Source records

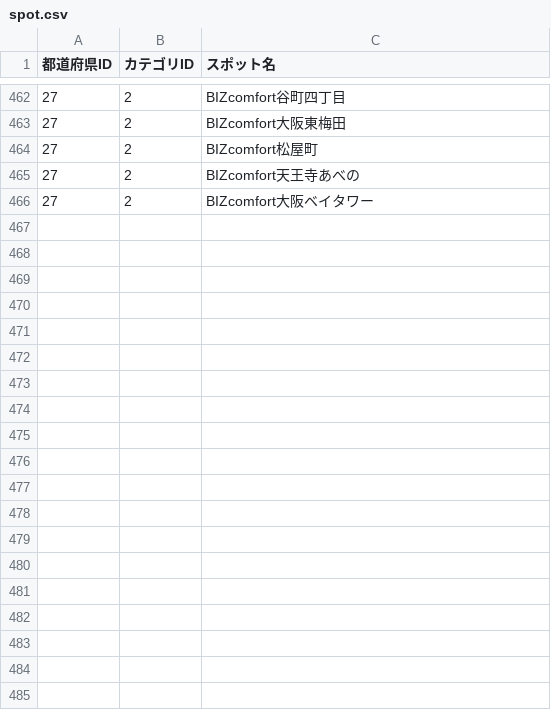
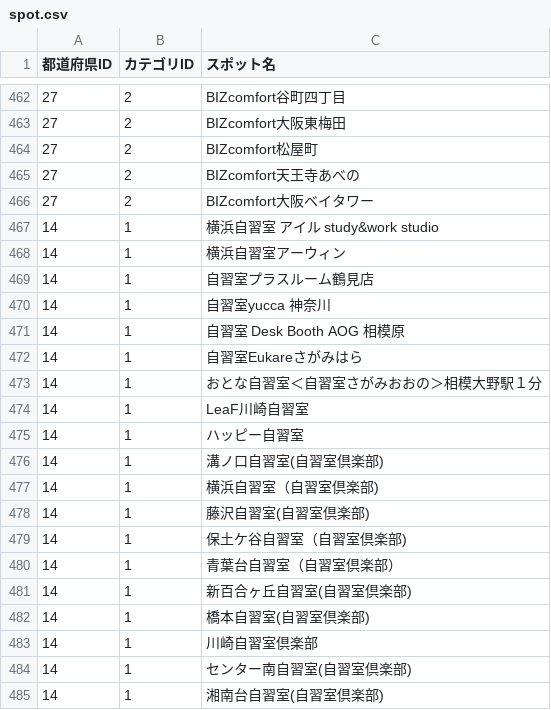
Before and after one commit to Yuki11saitou/LearnLocator, a CSV file: lib/spot.csv, drawn as a sheet; only a part is shown, gaps mark what is left out; the diff covers the shown part only; the diff names each change by its address in the sheet, - before the commit and + after, or states it on an @@ line.

Commit message:
feat: #163 神奈川データ追加

```diff
--- a/lib/spot.csv
+++ b/lib/spot.csv
+row 467: 14 | 1 | 横浜自習室 アイル study&work studio
+row 468: 14 | 1 | 横浜自習室アーウィン
+row 469: 14 | 1 | 自習室プラスルーム鶴見店
+row 470: 14 | 1 | 自習室yucca 神奈川
+row 471: 14 | 1 | 自習室 Desk Booth AOG 相模原
+row 472: 14 | 1 | 自習室Eukareさがみはら
+row 473: 14 | 1 | おとな自習室＜自習室さがみおおの＞相模大野駅１分
+row 474: 14 | 1 | LeaF川崎自習室
+row 475: 14 | 1 | ハッピー自習室
+row 476: 14 | 1 | 溝ノ口自習室(自習室倶楽部)
+row 477: 14 | 1 | 横浜自習室（自習室倶楽部)
+row 478: 14 | 1 | 藤沢自習室(自習室倶楽部)
+row 479: 14 | 1 | 保土ケ谷自習室（自習室倶楽部)
+row 480: 14 | 1 | 青葉台自習室（自習室倶楽部）
+row 481: 14 | 1 | 新百合ヶ丘自習室(自習室倶楽部)
+row 482: 14 | 1 | 橋本自習室(自習室倶楽部)
+row 483: 14 | 1 | 川崎自習室倶楽部
+row 484: 14 | 1 | センター南自習室(自習室倶楽部)
+row 485: 14 | 1 | 湘南台自習室(自習室倶楽部)
```
Also changed, not shown: 38 added rows elsewhere in this file.
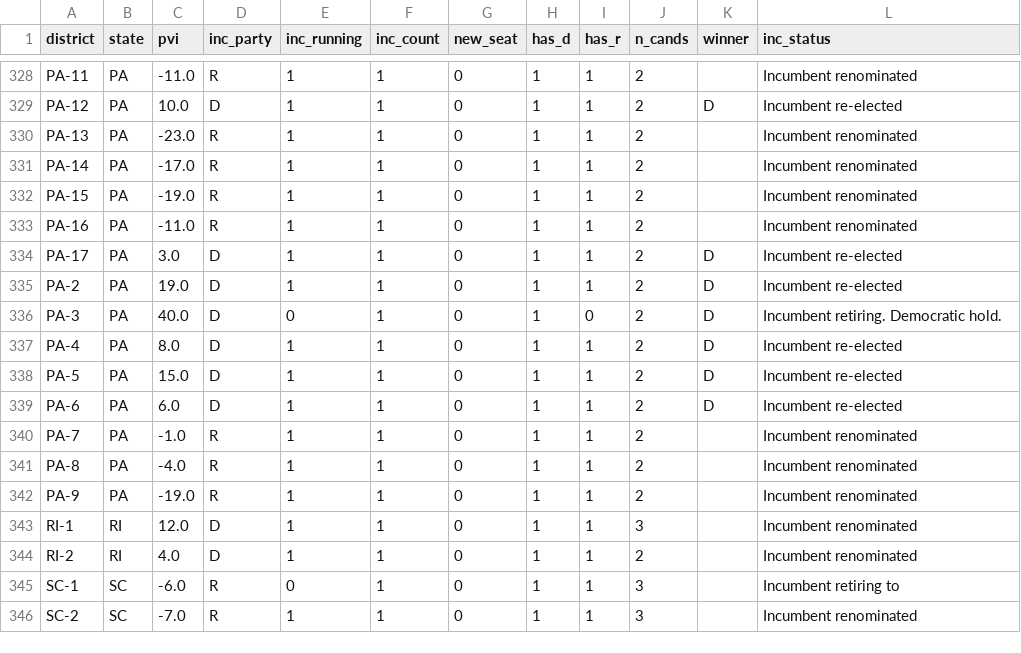
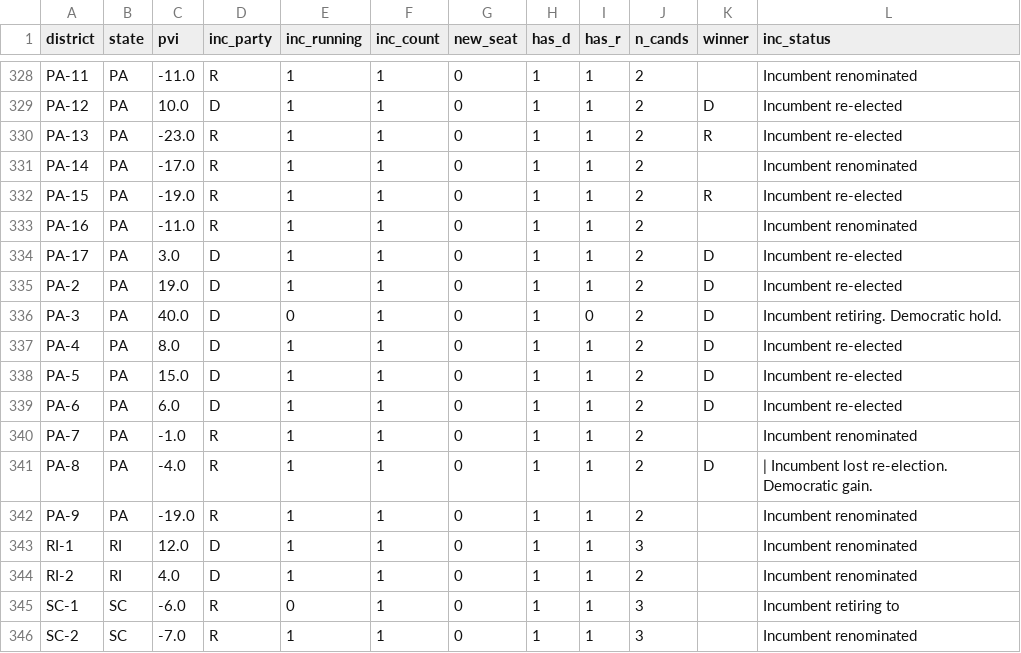
Before and after one commit to elmandalorian-thx/Midterms2026ML, a CSV file: data/raw/districts_2026.csv, drawn as a sheet; only a part is shown, gaps mark what is left out.

```diff
--- a/data/raw/districts_2026.csv
+++ b/data/raw/districts_2026.csv
@@ -329,5 +329,5 @@ PA-11,PA,-11.0,R,1,1,0,1,1,2,,Incumbent renominated
 PA-12,PA,10.0,D,1,1,0,1,1,2,D,Incumbent re-elected
-PA-13,PA,-23.0,R,1,1,0,1,1,2,,Incumbent renominated
+PA-13,PA,-23.0,R,1,1,0,1,1,2,R,Incumbent re-elected
 PA-14,PA,-17.0,R,1,1,0,1,1,2,,Incumbent renominated
-PA-15,PA,-19.0,R,1,1,0,1,1,2,,Incumbent renominated
+PA-15,PA,-19.0,R,1,1,0,1,1,2,R,Incumbent re-elected
 PA-16,PA,-11.0,R,1,1,0,1,1,2,,Incumbent renominated
@@ -340,3 +340,3 @@ PA-6,PA,6.0,D,1,1,0,1,1,2,D,Incumbent re-elected
 PA-7,PA,-1.0,R,1,1,0,1,1,2,,Incumbent renominated
-PA-8,PA,-4.0,R,1,1,0,1,1,2,,Incumbent renominated
+PA-8,PA,-4.0,R,1,1,0,1,1,2,D,| Incumbent lost re-election. Democratic gain.
 PA-9,PA,-19.0,R,1,1,0,1,1,2,,Incumbent renominated
```
Also changed, not shown: data/raw/senate_2026.csv, 2 other files.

> [Description of the task]
Number of lines above containing the word "spot": state it and add nothing else.

> [Task response]
3